Bake for 20 minutes until the crimped edges are brown. When you gently lift the parchment paper, the bottom of the crust should look dry.
Remove the paper and weights, and return the crust to the oven until the bottom is nicely browned, about 10 minutes more.
Set aside to cool and reduce the heat to 350 F. Make the pie filling. In a large bowl, lightly whisk the eggs and yolk.
Add the corn syrup, sugars, and salt and whisk again.
Add the melted butter, vanilla, and bourbon and whisk to combine.
Coarsely chop one cup of the pecans.
Sprinkle the chopped pecans and the chocolate chips on the bottom of the pie crust.
Pour the filling over the chopped nuts and chips.
Decorate the pie with the remaining 1/2 cup of whole pecans, gently nestling them on top of the filling in a pattern.
Bake the pie for 40 to 50 minutes, rotating at the halfway point, until the filling is puffy and set around the edges, but the center still jiggles slightly when you carefully nudge the pie plate.
Let the pie come to room temperature before serving, at least 4 hours.
- Toast the nuts for about 20 minutes on a baking sheet in a 350 F oven for the most flavor.
- Use a glass pie plate when you bake your pie, so you can see when the bottom is lightly browned and thus avoid the dreaded soggy bottom.
- You can use rice or beans as your pie weights and reuse them over and over.
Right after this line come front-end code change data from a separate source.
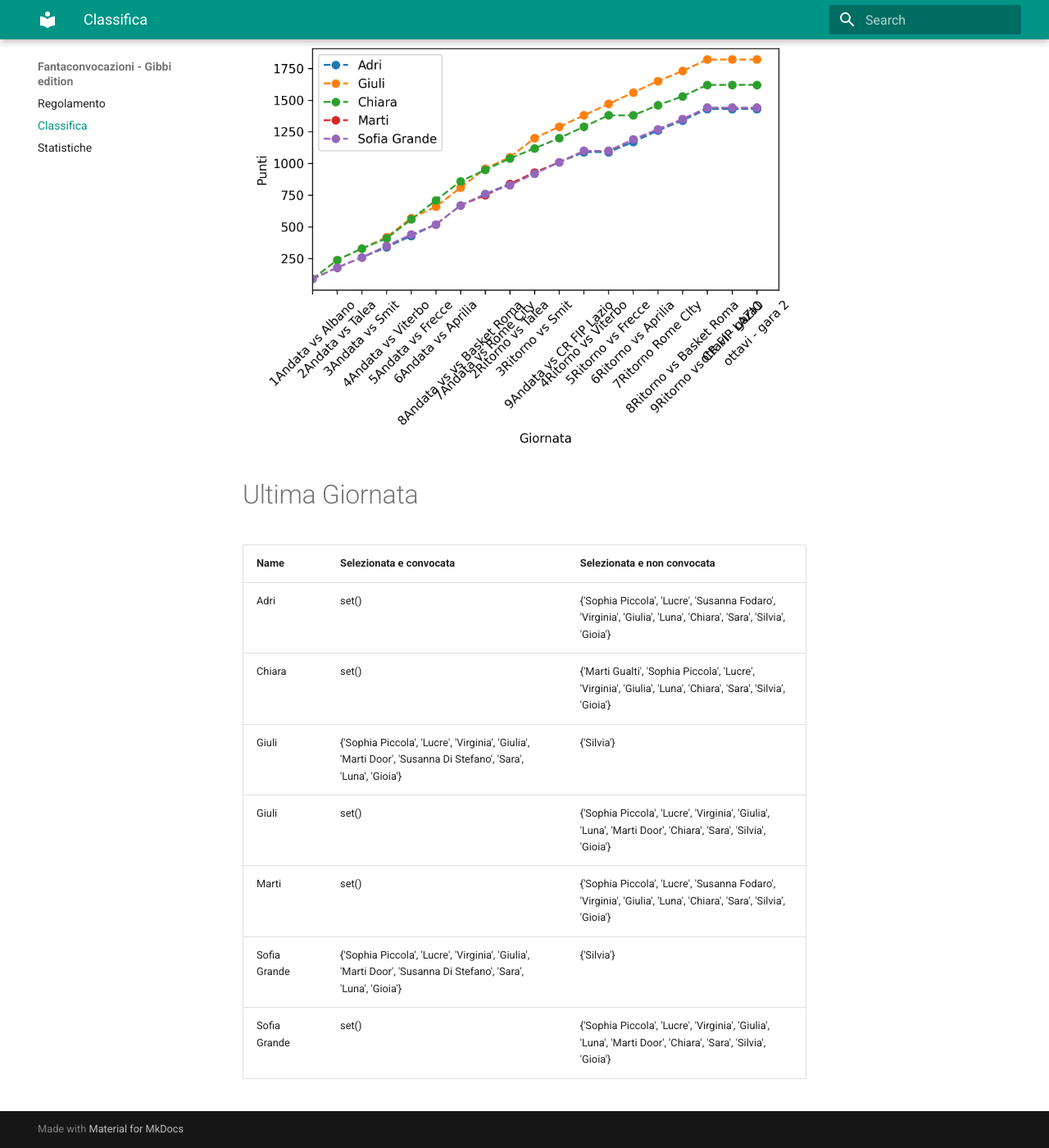
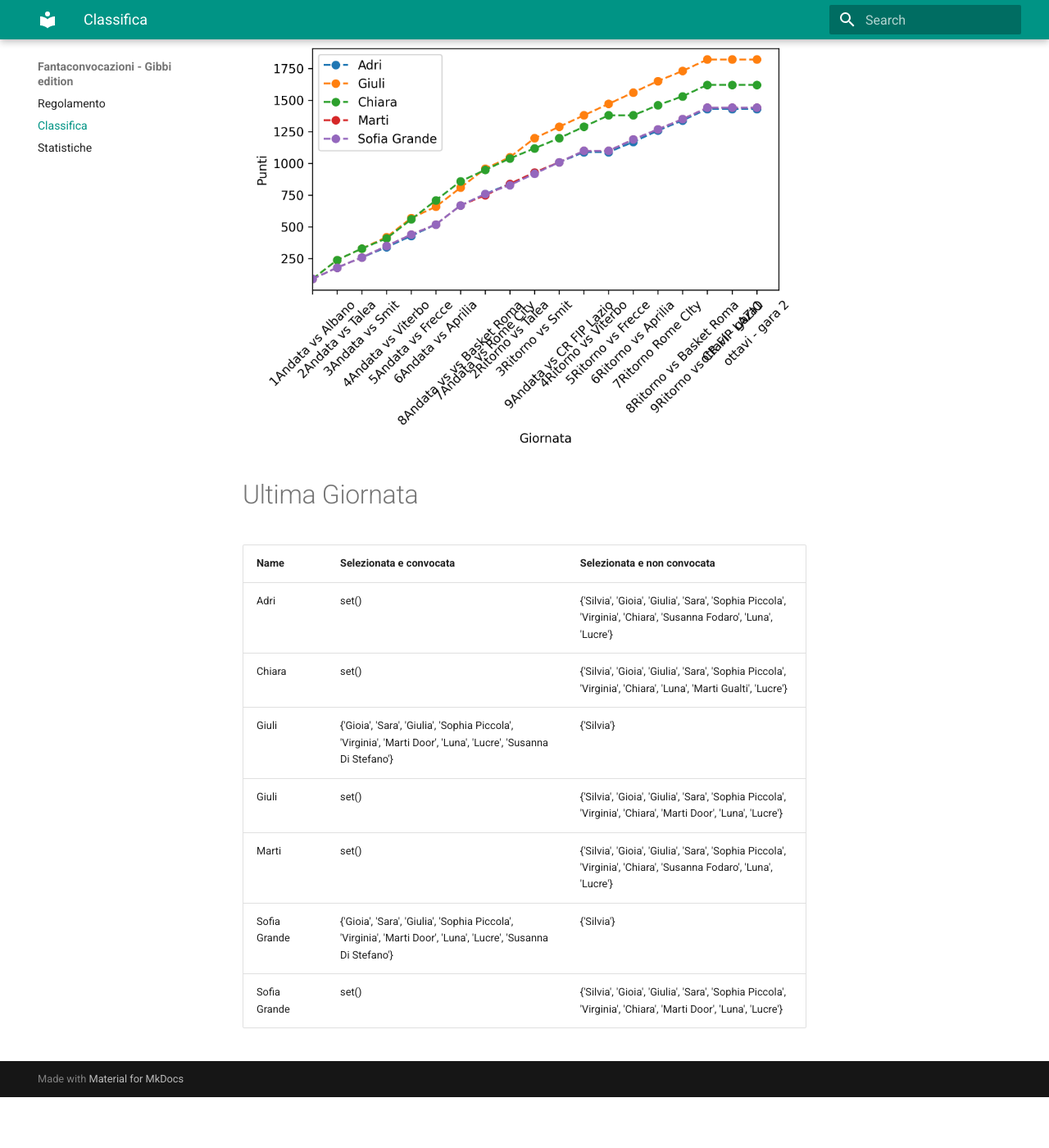
Before and after one commit to martinig94/fantagibbi, an MkDocs documentation site: the page built from docs/Classifica.md, in a window 1280 px wide and 1400 px high, scrolled down 565 px. Shown: the whole window at 82% size. Built offline with MkDocs 1.6.1 and Material for MkDocs 9.7.7, drawn with Linux system fonts in a browser that asks for light colours; after the commit the page ends 1903 px from its top, so only the background shows below that.

Commit message:
Auto-update from main.py

```diff
--- a/docs/Classifica.md
+++ b/docs/Classifica.md
@@ -18,11 +18,11 @@
 <!-- START_TABLE CORRECT -->
 | Name         | Selezionata e convocata                                                                                        | Selezionata e non convocata                                                                                      |
 |:-------------|:---------------------------------------------------------------------------------------------------------------|:-----------------------------------------------------------------------------------------------------------------|
-| Adri         | set()                                                                                                          | {'Sophia Piccola', 'Lucre', 'Susanna Fodaro', 'Virginia', 'Giulia', 'Luna', 'Chiara', 'Sara', 'Silvia', 'Gioia'} |
-| Chiara       | set()                                                                                                          | {'Marti Gualti', 'Sophia Piccola', 'Lucre', 'Virginia', 'Giulia', 'Luna', 'Chiara', 'Sara', 'Silvia', 'Gioia'}   |
-| Giuli        | {'Sophia Piccola', 'Lucre', 'Virginia', 'Giulia', 'Marti Door', 'Susanna Di Stefano', 'Sara', 'Luna', 'Gioia'} | {'Silvia'}                                                                                                       |
-| Giuli        | set()                                                                                                          | {'Sophia Piccola', 'Lucre', 'Virginia', 'Giulia', 'Luna', 'Marti Door', 'Chiara', 'Sara', 'Silvia', 'Gioia'}     |
-| Marti        | set()                                                                                                          | {'Sophia Piccola', 'Lucre', 'Susanna Fodaro', 'Virginia', 'Giulia', 'Luna', 'Chiara', 'Sara', 'Silvia', 'Gioia'} |
-| Sofia Grande | {'Sophia Piccola', 'Lucre', 'Virginia', 'Giulia', 'Marti Door', 'Susanna Di Stefano', 'Sara', 'Luna', 'Gioia'} | {'Silvia'}                                                                                                       |
-| Sofia Grande | set()                                                                                                          | {'Sophia Piccola', 'Lucre', 'Virginia', 'Giulia', 'Luna', 'Marti Door', 'Chiara', 'Sara', 'Silvia', 'Gioia'}     |
+| Adri         | set()                                                                                                          | {'Silvia', 'Gioia', 'Giulia', 'Sara', 'Sophia Piccola', 'Virginia', 'Chiara', 'Susanna Fodaro', 'Luna', 'Lucre'} |
+| Chiara       | set()                                                                                                          | {'Silvia', 'Gioia', 'Giulia', 'Sara', 'Sophia Piccola', 'Virginia', 'Chiara', 'Luna', 'Marti Gualti', 'Lucre'}   |
+| Giuli        | {'Gioia', 'Sara', 'Giulia', 'Sophia Piccola', 'Virginia', 'Marti Door', 'Luna', 'Lucre', 'Susanna Di Stefano'} | {'Silvia'}                                                                                                       |
+| Giuli        | set()                                                                                                          | {'Silvia', 'Gioia', 'Giulia', 'Sara', 'Sophia Piccola', 'Virginia', 'Chiara', 'Marti Door', 'Luna', 'Lucre'}     |
+| Marti        | set()                                                                                                          | {'Silvia', 'Gioia', 'Giulia', 'Sara', 'Sophia Piccola', 'Virginia', 'Chiara', 'Susanna Fodaro', 'Luna', 'Lucre'} |
+| Sofia Grande | {'Gioia', 'Sara', 'Giulia', 'Sophia Piccola', 'Virginia', 'Marti Door', 'Luna', 'Lucre', 'Susanna Di Stefano'} | {'Silvia'}                                                                                                       |
+| Sofia Grande | set()                                                                                                          | {'Silvia', 'Gioia', 'Giulia', 'Sara', 'Sophia Piccola', 'Virginia', 'Chiara', 'Marti Door', 'Luna', 'Lucre'}     |
 <!-- END_TABLE CORRECT -->
```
Just store them in a designated "pie weight" jar.
- How the filling looks is more important in determining doneness than how long the pie has been in the oven.
- If your pie is soupy after you have pulled it from the oven and let it cool to room temp, then you pulled it from the oven too early.
- If you don't want to parbake the pie crust, you don't have to, but it will be more tender and flavorful and flakier if you do.
- Light corn syrup or light brown sugar can be used instead of dark corn syrup or brown sugar, but the dark adds a lovely depth of flavor.
- You can omit the bourbon or make some lightly whipped cream and flavor it with the booze instead.
- If you enjoy an ultra boozy pecan pie, add 3 tablespoons of bourbon.
- If you do not want to chop the nuts, you can make the filling with whole pecans. You also do not have to toast them, but the flavor is improved if you do so.
- You can use bittersweet chocolate instead of semisweet, or you can omit the chocolate altogether.
How to Store Chocolate Bourbon Pecan Pie
This pie keeps covered in plastic wrap at room temperature for 3 days.